> Your objective: Copy out the records precisely, omitting pictures.

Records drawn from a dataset
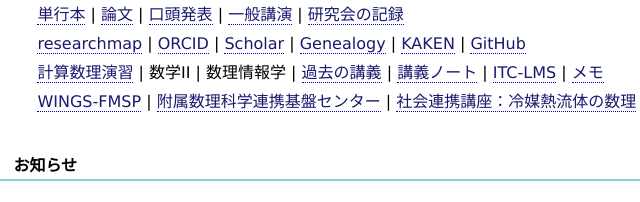
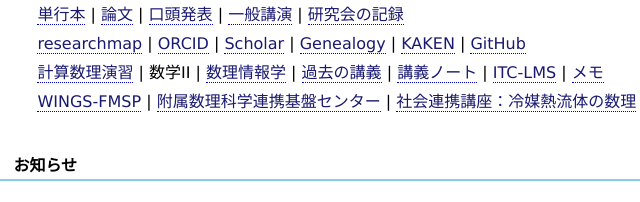
Before and after one commit to norikazu-saito/p, a plain HTML site: page index.html in a window 1280 px wide. Shown: the part 245-447 px from the top of the page, 137-777 px from the left. Drawn offline with Linux system fonts and the light colour scheme.

Commit message:
Update index.html

```diff
--- a/index.html
+++ b/index.html
@@ -61,7 +61,7 @@
 <li>
 <a href="https://www.ms.u-tokyo.ac.jp/~norikazu/24/24ecm.html" target="_blank">計算数理演習</a> |
 <!a href="https://www.ms.u-tokyo.ac.jp/~norikazu/24/24mathII.html" target="_blank">数学II</a> |
-<!a href="https://www.ms.u-tokyo.ac.jp/~norikazu/24/24sj.html" target="_blank">数理情報学</a> |
+<a href="https://www.ms.u-tokyo.ac.jp/~norikazu/24/24sj.html" target="_blank">数理情報学</a> |
 <a href="ns/class.html" target="_blank">過去の講義</a> |
 <a href="https://researchmap.jp/read0080052/%E8%B3%87%E6%96%99%E5%85%AC%E9%96%8B" target="_blank">講義ノート</a> |
 <a href = "https://itc-lms.ecc.u-tokyo.ac.jp/" target =target="_blank">ITC-LMS</a> |
```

> Response below:
Before and after one commit to norikazu-saito/p, a plain HTML site: page index.html in a window 1280 px wide. Shown: the part 245-447 px from the top of the page, 137-777 px from the left. Drawn offline with Linux system fonts and the light colour scheme.

Commit message:
Update index.html

```diff
--- a/index.html
+++ b/index.html
@@ -61,7 +61,7 @@
 <li>
 <a href="https://www.ms.u-tokyo.ac.jp/~norikazu/24/24ecm.html" target="_blank">計算数理演習</a> |
 <!a href="https://www.ms.u-tokyo.ac.jp/~norikazu/24/24mathII.html" target="_blank">数学II</a> |
-<!a href="https://www.ms.u-tokyo.ac.jp/~norikazu/24/24sj.html" target="_blank">数理情報学</a> |
+<a href="https://www.ms.u-tokyo.ac.jp/~norikazu/24/24sj.html" target="_blank">数理情報学</a> |
 <a href="ns/class.html" target="_blank">過去の講義</a> |
 <a href="https://researchmap.jp/read0080052/%E8%B3%87%E6%96%99%E5%85%AC%E9%96%8B" target="_blank">講義ノート</a> |
 <a href = "https://itc-lms.ecc.u-tokyo.ac.jp/" target =target="_blank">ITC-LMS</a> |
```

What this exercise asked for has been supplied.